‘Do-Dodonpa’: World’s fastest rollercoaster closes down after breaking riders’ bones

·2-min read
Do-Dodonpa: World's fastest rollercoaster closes down after breaking riders’ bones
Do-Dodonpa: World's fastest rollercoaster closes down after breaking riders’ bones

The world’s fastest rollercoaster, Do-Dodonpa, which can reach speeds of 172km/h (106.9mph) in just 1.8 seconds, was shut down after several riders shattered bones. Q Highland in Fujiyoshida, Yamanashi, Japan is home to Do-Dodonpa. It was created and built by S&S – Sansei Technologies. Then, it debuted on December 21, 2001, as the world’s fastest roller coaster.

Superman: The Escape and Tower of Terror held the title for fastest speed before Do-Dodonpa. Many thrill-seekers go to the theme park to ride the rollercoaster that is famous as the “scariest” by many. But, at least for the time being, rollercoaster fans will be unable to enjoy the high speeds.

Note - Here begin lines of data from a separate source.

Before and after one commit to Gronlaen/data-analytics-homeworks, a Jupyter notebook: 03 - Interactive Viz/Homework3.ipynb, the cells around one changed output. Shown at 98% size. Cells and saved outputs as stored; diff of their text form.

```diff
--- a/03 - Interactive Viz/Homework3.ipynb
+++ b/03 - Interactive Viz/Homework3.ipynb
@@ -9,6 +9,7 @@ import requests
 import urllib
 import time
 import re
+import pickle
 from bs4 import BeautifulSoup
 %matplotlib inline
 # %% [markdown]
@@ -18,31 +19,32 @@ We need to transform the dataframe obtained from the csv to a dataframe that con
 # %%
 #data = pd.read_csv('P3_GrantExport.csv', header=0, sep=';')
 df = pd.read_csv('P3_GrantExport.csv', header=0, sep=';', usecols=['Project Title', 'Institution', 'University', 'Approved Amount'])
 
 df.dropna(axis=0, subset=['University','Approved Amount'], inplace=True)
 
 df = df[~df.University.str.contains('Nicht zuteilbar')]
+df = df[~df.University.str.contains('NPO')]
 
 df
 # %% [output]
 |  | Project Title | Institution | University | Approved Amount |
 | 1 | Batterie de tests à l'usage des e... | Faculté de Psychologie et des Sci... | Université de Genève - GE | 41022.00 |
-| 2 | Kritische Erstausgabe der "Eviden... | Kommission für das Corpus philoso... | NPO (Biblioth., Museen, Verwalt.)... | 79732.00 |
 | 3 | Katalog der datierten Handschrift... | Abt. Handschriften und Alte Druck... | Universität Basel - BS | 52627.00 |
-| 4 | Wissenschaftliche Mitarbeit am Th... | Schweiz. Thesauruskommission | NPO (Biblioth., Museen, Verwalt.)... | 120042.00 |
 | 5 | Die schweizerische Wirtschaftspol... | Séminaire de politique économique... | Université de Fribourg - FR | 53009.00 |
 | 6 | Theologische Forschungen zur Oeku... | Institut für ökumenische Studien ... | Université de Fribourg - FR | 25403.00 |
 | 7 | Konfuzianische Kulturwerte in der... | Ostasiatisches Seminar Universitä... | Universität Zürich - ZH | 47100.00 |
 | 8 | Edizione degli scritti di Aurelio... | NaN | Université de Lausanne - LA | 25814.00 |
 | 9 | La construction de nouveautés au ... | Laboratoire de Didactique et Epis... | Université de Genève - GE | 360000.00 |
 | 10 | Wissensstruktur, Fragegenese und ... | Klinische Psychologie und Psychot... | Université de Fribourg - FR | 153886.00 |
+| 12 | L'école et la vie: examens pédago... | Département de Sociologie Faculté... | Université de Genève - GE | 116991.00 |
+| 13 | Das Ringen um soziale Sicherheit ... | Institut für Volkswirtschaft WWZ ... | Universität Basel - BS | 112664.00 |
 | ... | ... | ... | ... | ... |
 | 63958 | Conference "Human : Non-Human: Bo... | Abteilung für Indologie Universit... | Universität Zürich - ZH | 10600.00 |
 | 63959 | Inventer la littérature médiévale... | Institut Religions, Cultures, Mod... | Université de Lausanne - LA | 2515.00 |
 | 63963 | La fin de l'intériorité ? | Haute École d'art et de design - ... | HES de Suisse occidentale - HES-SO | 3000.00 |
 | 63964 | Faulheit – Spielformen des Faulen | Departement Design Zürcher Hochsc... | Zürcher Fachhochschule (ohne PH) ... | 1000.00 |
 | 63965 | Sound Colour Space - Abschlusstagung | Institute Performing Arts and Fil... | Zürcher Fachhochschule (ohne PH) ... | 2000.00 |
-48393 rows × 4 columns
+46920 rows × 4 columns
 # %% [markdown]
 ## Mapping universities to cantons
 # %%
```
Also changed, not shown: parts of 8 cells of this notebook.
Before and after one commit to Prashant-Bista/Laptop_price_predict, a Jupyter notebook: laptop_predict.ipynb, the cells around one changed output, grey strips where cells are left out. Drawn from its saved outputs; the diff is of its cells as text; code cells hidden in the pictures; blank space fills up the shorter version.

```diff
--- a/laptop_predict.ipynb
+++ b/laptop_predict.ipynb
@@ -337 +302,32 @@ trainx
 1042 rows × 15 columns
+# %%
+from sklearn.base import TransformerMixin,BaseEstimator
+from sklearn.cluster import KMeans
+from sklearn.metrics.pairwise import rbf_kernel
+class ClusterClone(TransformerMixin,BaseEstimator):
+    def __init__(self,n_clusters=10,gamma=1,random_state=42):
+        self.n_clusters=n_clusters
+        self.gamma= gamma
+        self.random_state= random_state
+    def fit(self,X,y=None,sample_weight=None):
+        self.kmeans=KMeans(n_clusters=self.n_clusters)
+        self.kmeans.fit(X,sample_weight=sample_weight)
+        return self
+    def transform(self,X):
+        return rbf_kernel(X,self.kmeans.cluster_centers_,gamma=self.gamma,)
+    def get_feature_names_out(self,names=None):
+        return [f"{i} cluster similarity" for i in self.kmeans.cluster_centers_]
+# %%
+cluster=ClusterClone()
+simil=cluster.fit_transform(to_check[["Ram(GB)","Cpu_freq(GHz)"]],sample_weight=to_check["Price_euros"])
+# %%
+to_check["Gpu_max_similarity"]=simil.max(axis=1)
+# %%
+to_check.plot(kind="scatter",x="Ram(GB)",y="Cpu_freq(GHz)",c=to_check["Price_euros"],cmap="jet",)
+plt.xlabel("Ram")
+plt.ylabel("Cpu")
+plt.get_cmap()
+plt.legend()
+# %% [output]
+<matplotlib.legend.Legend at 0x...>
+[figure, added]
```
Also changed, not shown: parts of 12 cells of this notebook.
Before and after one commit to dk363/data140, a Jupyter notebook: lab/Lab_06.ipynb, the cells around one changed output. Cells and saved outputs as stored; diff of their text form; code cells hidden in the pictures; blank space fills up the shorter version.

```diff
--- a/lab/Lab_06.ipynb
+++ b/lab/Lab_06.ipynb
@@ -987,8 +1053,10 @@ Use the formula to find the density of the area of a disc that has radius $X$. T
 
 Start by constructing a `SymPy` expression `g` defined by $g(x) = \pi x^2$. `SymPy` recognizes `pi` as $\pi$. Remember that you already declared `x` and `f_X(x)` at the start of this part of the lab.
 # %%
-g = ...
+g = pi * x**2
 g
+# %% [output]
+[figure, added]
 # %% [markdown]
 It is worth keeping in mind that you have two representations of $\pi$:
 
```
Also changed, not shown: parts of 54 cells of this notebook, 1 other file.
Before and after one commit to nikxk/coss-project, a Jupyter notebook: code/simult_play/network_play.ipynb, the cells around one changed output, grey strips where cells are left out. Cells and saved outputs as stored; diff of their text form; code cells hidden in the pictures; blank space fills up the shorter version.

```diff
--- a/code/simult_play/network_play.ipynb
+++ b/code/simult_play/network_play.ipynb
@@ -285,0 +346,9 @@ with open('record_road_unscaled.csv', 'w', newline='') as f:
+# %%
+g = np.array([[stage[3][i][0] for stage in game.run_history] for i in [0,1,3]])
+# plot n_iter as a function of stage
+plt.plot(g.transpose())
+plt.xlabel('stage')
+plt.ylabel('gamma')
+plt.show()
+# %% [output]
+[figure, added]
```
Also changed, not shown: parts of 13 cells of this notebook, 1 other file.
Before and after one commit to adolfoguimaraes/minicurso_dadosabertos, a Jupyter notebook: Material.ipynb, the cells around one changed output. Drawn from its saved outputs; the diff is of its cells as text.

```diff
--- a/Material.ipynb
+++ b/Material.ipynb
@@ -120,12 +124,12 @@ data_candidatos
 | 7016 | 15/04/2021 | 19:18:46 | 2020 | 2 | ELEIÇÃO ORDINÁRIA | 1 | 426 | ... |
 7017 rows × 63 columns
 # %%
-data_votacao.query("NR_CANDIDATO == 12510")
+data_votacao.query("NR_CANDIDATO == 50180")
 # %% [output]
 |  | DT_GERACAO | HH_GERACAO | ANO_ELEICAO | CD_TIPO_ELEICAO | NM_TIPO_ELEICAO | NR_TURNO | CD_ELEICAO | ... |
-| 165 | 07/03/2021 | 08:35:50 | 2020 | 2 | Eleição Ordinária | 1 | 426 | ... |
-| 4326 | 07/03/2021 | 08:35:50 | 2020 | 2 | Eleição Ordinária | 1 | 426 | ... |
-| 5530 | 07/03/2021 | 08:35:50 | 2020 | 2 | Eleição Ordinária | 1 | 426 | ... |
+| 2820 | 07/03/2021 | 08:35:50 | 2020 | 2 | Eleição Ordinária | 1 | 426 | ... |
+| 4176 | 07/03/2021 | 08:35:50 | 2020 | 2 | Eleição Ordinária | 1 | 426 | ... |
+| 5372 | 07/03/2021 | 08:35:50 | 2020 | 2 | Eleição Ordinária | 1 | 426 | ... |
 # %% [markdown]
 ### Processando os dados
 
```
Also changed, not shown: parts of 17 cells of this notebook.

Do-Dodonpa is going to remain shut to the public until further notice due to multiple complaints of riders breaking bones. Since December 2020, at least six riders have suffered bone fractures, according to reports. The reports surprised both fans and manufacturers. Do-Dodonpa had only documented one customer injury in the previous 20 years.

The single incident that prompted concerns before 2020 December happened on 15 May 2007. It was when a 37-year-old man was hurt when a plastic cover at the front of the train fell away and hit his right knee.

Take a look at the Do-Dodonpa rollercoaster

Recent occurrences, on the other hand, have been significantly more serious, leaving rollercoasters and amusement park experts perplexed. What’s more perplexing is that preliminary investigations revealed no technical problems with the ride.

Sansei Technologies has now apologized to all of the wounded riders. Also stating that the cause of the injuries is yet unknown. In an interview with Vice, Naoya Miyasato, a Nihon University architecture professor who specializes in roller coaster designs, said the injuries could be the result of quick acceleration.

“If a rider can’t withstand the acceleration, then they sustain an injury, which could be what’s happening here. If they detected no serious concerns with the actual ride, then it could be the way people were sitting. But if a person was sitting incorrectly, say with space between their backs and their seat, it’s the responsibility of the park employees to check their seating position,” Miyasato told Vice.

This article ‘Do-Dodonpa’: World’s fastest rollercoaster closes down after breaking riders’ bones appeared first on BreezyScroll.

Read more on BreezyScroll.

Our goal is to create a safe and engaging place for users to connect over interests and passions. In order to improve our community experience, we are temporarily suspending article commenting